Unfortunately, it appears no one knows how Santa Claus does his job. So Big Bird comes up with a crazy plan to wait on a rooftop to catch Santa in the act. But his disappearance worries everyone on Sesame Street, and soon they’re all out looking for him. Even Oscar joins in the effort. In a truly magical moment, Big Bird falls asleep and we hear Santa and his reindeer landing on the roof nearby. Then, as the camera zooms in on Big Bird’s face, we hear someone’s footsteps crunching in the snow, growing louder and louder until Big Bird finally opens his eyes and sees… nothing! No sleigh. No reindeer. And no Santa Claus. What does it mean that we heard those things, but we can’t see them? I think it’s meant to preserve the mystery of Santa Claus for children while also letting adults feel as giddy as children again for a few moments as we anticipate what Big Bird will see.

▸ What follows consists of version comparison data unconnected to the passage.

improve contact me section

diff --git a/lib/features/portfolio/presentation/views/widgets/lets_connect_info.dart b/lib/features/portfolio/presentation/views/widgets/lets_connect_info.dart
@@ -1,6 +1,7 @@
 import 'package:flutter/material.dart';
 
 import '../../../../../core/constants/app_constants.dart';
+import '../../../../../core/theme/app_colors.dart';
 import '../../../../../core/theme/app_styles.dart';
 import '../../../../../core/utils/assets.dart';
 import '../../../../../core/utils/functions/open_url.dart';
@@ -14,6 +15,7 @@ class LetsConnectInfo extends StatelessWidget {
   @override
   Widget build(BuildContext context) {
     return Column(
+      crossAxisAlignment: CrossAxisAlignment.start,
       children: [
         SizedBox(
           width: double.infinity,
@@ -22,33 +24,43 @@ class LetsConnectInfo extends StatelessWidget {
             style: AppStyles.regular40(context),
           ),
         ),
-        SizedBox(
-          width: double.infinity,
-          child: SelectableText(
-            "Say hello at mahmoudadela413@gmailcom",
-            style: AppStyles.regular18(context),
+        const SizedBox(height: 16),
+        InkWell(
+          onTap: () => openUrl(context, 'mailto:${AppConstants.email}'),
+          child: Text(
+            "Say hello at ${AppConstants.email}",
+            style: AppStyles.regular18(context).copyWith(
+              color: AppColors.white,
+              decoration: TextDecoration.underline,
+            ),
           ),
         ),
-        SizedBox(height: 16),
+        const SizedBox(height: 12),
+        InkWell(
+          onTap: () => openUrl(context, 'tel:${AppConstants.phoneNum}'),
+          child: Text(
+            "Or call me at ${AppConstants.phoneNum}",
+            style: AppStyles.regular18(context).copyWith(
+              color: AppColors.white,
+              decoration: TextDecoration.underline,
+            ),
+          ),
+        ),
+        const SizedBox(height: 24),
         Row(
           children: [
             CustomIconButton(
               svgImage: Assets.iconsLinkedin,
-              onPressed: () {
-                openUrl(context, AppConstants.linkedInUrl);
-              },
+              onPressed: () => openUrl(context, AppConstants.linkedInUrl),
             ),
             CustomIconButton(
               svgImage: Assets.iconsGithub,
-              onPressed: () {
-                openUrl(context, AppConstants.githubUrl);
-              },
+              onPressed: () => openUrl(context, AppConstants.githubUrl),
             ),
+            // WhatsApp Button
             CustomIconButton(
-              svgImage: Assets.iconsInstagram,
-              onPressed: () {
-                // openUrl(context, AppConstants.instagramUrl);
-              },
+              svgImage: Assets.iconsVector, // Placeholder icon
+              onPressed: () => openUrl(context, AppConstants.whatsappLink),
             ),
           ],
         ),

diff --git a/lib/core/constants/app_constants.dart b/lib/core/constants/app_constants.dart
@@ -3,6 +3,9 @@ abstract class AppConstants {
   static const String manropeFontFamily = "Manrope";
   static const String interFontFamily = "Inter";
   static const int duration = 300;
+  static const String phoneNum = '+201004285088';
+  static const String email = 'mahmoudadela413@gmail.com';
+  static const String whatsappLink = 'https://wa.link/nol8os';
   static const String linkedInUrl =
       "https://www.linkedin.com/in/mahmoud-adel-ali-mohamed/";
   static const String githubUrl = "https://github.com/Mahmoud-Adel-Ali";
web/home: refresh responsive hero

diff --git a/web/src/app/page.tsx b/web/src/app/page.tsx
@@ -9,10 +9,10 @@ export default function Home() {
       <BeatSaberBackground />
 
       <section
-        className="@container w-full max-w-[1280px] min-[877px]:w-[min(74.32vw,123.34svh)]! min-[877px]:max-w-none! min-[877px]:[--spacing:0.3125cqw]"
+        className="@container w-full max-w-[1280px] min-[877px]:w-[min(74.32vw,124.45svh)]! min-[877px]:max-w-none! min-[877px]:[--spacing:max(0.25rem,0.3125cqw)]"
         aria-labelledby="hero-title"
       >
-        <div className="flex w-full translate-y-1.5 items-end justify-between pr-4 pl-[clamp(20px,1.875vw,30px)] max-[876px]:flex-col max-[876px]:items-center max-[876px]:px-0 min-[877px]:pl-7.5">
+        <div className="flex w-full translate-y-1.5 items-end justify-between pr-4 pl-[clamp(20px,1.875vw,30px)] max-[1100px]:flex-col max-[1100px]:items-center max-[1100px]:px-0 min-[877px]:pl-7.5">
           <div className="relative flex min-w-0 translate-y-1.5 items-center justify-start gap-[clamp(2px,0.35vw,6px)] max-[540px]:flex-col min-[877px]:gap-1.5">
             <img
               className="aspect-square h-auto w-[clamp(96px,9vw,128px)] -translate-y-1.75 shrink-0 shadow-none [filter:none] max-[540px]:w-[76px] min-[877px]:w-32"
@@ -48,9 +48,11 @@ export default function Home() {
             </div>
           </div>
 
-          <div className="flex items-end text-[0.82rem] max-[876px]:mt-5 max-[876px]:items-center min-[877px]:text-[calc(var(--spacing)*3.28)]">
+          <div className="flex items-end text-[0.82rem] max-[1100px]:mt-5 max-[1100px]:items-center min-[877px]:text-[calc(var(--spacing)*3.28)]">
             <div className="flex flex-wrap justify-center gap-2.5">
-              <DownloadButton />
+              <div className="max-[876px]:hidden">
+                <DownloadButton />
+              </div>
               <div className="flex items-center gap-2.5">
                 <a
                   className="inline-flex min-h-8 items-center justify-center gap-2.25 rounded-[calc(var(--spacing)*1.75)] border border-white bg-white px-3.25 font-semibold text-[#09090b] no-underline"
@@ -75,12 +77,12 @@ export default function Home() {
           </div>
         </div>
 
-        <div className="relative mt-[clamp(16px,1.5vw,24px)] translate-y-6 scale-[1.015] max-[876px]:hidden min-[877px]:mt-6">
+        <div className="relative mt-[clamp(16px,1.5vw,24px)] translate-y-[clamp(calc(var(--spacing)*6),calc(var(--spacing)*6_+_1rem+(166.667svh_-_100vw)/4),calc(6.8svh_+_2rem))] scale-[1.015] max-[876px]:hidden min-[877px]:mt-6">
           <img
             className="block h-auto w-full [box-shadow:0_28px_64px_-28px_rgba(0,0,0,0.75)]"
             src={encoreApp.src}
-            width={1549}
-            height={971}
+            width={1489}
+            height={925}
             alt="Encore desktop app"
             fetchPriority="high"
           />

Big Bird realizes he’s freezing up there, so he comes back down to Gordon’s house to warm up. He’s dismayed to find that all the Christmas presents arrived without him seeing how it happened. But Gordon softly chastises him for such a silly complaint. He should be happy at the result, not the unseen mechanism that brought it about. The answer comes down to having faith. I love that! It shows that we don’t need all the answers right now. What difference does it make how Santa Claus delivers presents? My parents didn’t always have exactly the right answer to my questions, so I just had to accept some things on faith until I could figure out the answers for myself. I still take many things on faith, as everyone does. This doesn’t negate the need for hard work and patience to make good things happen. It just means that we shouldn’t be discouraged if we don’t see the big picture all at once.
We’re coming to the close of the review, so I’ll just reiterate some of my favorite moments for you to keep an eye out for as you watch this great movie:
- Big Bird ice skating with the little girl.
- Oscar swearing up a storm at Big Bird while a train goes by, thankfully drowning out everything he says.
- Bert bidding a teary farewell to his paperclip collection.
- Grover and Kermit interviewing children about how Santa Claus gets down the chimney.
- Cookie Monster trying to ask Santa Claus for cookies for Christmas, but he winds up eating his pencil, typewriter and phone in the process.
- Bert and Ernie singing a heartfelt rendition of Have Yourself a Merry Little Christmas.
Keep Christmas with You
Keep this Christmas movie with you all through the year. I promise it will brighten your day and leave you smiling. After all, how can you not smile while watching Sesame Street?
This is the Deja Reviewer, bidding you farewell until we meet again, and wishing you a heartfelt merry Christmas!
All photos from Christmas Eve on Sesame Street are the copyright of the Children’s Television Workshop.